How does your garden grow?

05/16/2017
by Morgan Lasher

A stroll through the greenhouses at Uncle John’s Plant Farm is always a nostalgic experience for the grandson of a farmer. It brings back the aura of warm summer days when the distinct aroma of freshly growing tomatoes was captured under glass.

But one needn’t be a farmer to enjoy the pleasures of nurturing homegrown crops and decorative plants. In fact, the interest in food gardening across America last year was at its highest level in more than a decade, according to the National Gardening Association. NGA research showed that 42 million households across the nation—35 percent of the total—grew food at home or in a community garden, representing a 17 percent increase compared to five years earlier.

“People are becoming more interested in what they eat and how it is grown,” says Marcia Hawkins, co-owner and daughter-in-law of the plant farm’s founder, Uncle John Hawkins. “Gardening is wonderful exercise and it gets you out into the fresh air. And, there is a lot of satisfaction in maintaining the loveliness of your home.”

After a long, cold winter that jump started a heightened anticipation of springtime, the plant experts and landscape designers at Uncle John’s are ready to equip Northeast Ohioans with all the plants, seeds, tools, and knowledge needed to get the most out of the gardening season.

“It’s never too early to start planning your garden and landscape,” Marcia says. “The nice thing is you don’t have to buy it all at once. You can plant a section and come in later to shop for the next section. It’s always a work in progress and we enjoy seeing people throughout the season.”

Uncle John’s, which includes 20 acres of gardens, greenhouses, and a retail Gift Barn, has become a must-visit home and garden center since John and his family purchased it in 1974. The 90-year-old greenhouses, which are among the last in Cuyahoga County, are nostalgic reminders of Northeast Ohio’s rich agricultural tradition. Uncle John’s grows annuals, perennials, herbs, houseplants, tropicals, and flowering trees and shrubs that are wholesale distributed throughout five states, and provides the plants for the retail store. Herbs that are used for cooking and home remedies are a staple at Uncle John’s.
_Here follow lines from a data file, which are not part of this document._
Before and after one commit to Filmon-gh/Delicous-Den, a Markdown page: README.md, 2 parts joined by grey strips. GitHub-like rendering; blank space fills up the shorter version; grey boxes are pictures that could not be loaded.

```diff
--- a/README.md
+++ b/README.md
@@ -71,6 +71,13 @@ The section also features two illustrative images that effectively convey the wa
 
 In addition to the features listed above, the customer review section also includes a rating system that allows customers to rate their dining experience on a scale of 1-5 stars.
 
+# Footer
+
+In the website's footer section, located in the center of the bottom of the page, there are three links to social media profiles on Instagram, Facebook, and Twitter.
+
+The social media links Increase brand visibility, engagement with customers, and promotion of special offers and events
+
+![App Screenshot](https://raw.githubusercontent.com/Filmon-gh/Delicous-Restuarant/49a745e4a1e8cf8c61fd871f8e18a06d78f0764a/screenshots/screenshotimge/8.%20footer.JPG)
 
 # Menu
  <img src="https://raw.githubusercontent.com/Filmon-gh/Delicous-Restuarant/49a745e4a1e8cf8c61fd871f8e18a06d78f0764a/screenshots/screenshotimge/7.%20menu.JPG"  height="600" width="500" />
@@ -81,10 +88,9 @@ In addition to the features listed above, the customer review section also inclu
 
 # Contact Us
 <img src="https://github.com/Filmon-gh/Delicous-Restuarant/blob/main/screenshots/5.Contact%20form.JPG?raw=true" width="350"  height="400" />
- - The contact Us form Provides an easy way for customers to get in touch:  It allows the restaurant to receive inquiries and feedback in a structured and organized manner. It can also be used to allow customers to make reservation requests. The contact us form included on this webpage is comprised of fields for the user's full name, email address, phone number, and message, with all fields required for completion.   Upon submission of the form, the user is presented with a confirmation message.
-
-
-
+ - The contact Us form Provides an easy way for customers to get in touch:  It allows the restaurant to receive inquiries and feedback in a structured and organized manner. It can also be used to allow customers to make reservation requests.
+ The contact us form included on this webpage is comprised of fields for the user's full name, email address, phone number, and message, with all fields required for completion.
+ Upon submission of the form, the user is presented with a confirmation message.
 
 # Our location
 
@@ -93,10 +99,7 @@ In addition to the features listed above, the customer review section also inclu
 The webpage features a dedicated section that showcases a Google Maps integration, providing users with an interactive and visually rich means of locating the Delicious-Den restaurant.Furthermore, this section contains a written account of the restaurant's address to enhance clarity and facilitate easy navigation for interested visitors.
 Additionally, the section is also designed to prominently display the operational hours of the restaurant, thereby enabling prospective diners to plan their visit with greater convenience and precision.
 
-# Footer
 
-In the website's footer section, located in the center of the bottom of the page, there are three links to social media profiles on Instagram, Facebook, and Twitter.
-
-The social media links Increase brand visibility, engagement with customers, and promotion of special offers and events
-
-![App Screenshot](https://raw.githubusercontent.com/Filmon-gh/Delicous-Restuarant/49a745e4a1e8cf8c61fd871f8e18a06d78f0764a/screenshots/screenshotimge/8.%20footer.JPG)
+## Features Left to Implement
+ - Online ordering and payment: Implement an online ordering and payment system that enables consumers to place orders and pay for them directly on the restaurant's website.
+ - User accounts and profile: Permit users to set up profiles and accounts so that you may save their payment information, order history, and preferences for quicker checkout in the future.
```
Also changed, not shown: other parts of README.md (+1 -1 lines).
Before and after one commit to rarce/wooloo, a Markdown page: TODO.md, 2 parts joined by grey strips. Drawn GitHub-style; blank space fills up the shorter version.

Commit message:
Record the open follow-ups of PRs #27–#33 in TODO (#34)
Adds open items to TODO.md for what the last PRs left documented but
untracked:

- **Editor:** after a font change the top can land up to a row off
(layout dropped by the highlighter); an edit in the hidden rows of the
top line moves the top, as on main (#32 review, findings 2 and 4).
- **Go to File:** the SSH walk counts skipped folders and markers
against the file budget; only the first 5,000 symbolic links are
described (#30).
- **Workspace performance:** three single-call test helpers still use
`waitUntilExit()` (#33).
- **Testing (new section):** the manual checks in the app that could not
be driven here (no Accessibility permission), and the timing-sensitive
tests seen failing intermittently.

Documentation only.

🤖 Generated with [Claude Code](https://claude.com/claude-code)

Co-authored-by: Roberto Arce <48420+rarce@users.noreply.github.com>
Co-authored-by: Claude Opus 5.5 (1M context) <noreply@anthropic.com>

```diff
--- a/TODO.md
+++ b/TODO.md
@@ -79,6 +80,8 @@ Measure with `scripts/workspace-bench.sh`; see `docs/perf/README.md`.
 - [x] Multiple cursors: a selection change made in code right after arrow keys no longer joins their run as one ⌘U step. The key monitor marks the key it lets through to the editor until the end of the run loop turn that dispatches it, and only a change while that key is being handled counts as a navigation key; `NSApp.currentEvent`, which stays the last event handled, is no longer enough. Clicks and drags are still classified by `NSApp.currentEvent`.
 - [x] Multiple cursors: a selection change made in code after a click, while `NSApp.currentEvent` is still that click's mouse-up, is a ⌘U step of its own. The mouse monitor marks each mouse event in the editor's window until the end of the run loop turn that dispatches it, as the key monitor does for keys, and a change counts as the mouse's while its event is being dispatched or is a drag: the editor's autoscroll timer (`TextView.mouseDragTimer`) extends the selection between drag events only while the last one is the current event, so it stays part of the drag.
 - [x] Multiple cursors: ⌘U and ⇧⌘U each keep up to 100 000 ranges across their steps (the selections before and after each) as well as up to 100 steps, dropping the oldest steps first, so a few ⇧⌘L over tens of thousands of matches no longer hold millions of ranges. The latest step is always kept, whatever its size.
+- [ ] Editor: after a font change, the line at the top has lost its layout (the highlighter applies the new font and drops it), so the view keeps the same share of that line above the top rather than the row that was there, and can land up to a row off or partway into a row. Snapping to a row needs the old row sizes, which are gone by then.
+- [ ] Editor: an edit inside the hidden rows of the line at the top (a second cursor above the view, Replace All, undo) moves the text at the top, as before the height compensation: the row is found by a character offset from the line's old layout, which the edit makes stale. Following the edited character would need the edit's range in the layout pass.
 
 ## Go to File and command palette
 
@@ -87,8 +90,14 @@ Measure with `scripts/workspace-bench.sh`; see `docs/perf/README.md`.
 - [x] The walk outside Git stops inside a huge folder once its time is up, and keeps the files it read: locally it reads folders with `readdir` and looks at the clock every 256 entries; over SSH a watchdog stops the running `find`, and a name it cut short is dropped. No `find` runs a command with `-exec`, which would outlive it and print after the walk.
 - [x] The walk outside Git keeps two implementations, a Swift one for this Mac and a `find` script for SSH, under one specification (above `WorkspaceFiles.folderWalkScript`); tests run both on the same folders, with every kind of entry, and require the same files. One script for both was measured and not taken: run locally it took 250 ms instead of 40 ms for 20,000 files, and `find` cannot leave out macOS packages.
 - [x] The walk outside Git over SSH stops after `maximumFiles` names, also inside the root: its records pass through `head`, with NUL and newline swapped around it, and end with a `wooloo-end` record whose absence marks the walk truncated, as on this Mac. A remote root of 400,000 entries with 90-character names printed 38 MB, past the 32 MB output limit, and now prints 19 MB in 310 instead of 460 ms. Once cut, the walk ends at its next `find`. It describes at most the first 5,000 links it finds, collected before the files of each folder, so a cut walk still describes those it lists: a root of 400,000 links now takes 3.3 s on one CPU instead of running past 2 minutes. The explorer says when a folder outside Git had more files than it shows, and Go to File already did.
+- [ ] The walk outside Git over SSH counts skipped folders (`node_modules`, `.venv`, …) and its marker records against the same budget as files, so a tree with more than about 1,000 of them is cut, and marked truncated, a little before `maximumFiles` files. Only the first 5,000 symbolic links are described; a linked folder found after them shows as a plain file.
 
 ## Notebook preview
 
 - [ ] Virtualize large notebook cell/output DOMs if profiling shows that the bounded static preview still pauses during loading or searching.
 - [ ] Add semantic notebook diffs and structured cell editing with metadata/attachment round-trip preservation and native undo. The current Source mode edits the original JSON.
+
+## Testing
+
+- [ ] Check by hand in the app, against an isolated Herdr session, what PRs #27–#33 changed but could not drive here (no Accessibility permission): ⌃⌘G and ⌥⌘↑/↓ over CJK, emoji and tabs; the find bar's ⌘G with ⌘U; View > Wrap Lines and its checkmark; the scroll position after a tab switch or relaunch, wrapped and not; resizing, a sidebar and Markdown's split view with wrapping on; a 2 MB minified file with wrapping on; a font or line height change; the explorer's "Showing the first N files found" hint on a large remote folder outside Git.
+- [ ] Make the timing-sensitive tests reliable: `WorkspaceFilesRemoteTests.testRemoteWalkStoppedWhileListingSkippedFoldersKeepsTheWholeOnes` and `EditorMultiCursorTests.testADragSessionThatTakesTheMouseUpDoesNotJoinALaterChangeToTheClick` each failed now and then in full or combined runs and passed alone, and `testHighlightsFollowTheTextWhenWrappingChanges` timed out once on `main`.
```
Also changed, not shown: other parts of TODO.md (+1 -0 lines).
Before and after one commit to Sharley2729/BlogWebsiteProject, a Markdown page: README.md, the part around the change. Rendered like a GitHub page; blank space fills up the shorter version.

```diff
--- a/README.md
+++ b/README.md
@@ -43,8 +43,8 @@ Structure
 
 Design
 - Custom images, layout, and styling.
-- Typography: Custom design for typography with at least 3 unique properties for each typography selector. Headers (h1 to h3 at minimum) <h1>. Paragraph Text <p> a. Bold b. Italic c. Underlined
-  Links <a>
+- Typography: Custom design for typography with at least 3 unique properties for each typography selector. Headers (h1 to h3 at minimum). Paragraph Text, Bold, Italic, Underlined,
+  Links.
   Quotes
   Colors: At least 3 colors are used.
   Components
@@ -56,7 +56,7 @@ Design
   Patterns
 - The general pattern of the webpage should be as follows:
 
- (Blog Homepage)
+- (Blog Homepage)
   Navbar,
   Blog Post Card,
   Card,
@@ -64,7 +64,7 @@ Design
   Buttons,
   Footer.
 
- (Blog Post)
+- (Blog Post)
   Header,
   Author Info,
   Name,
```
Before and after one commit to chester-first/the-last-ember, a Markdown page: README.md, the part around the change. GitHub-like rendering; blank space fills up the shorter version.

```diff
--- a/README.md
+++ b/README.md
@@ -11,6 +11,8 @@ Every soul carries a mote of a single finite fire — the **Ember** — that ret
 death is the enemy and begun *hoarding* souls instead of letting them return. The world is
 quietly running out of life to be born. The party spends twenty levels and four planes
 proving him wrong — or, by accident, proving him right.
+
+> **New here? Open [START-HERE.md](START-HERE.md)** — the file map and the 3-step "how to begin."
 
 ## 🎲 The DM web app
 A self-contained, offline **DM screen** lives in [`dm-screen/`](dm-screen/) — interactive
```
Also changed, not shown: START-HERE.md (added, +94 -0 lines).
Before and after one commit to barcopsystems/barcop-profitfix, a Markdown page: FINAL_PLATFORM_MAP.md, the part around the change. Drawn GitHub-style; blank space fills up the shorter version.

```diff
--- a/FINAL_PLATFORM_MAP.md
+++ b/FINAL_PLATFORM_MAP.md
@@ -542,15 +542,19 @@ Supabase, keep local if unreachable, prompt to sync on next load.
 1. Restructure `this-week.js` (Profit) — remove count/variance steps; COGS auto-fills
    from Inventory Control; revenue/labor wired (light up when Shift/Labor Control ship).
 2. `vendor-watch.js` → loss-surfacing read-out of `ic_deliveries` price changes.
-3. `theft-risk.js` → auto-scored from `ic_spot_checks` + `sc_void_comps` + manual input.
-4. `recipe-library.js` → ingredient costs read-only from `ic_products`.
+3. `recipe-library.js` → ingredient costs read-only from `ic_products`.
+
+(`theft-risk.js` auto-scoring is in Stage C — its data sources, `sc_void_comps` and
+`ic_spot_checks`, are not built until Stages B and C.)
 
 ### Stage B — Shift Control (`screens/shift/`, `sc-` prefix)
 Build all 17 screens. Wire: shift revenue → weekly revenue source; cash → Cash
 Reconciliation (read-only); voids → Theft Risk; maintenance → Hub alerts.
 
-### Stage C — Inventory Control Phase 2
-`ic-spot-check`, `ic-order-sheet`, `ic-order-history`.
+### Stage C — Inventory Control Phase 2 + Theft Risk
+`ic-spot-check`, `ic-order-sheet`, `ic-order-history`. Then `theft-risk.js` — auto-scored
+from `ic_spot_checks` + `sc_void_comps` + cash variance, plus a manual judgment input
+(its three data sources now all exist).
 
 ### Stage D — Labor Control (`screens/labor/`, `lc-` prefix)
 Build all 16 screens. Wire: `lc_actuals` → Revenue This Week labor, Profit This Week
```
“What differentiates us from many other garden retailers is our personal service and expertise,” Marcia insists. “We have people who have worked here for the full 41 years we’ve been open. And we have customers who have been coming here for just as long. Every spring it’s like a reunion of old friends.”

Uncle John’s quaint Gift Barn, which is often called Ohio’s best-kept secret, is a must-stop detour amidst the vast selection of flowers, plants, and herbs. The shop features unique home and garden accessories not found in most stores.

Marcia says she expects a new line of gardening gloves, Foxgloves, to be a popular seller this year.

“The gloves are thin but very protective against prickers and thorns, and they have little grippers on them so you can pick up anything you reach for,” she says. “But they are so cool and pretty that some people buy them for driving or dress-up gloves. They come in lovely colors and are available in wrist length and elbow length.”

Uncle John’s also is carrying a new brand of organic seeds from a family operated producer.

If you need help with your landscape plans, Uncle Johns has two talented designers with advanced degrees on staff—Zak Kinzy, who has worked at Uncle John’s since he was 14 years old, and Marcia’s daughter, Jessie, who specializes in hardscape designs, like patios and outdoor kitchens.

You can visit Uncle John’s website for a comprehensive catalog of plants, trees, and garden accessories. The website, however, doesn’t smell as springtime fresh as a real visit.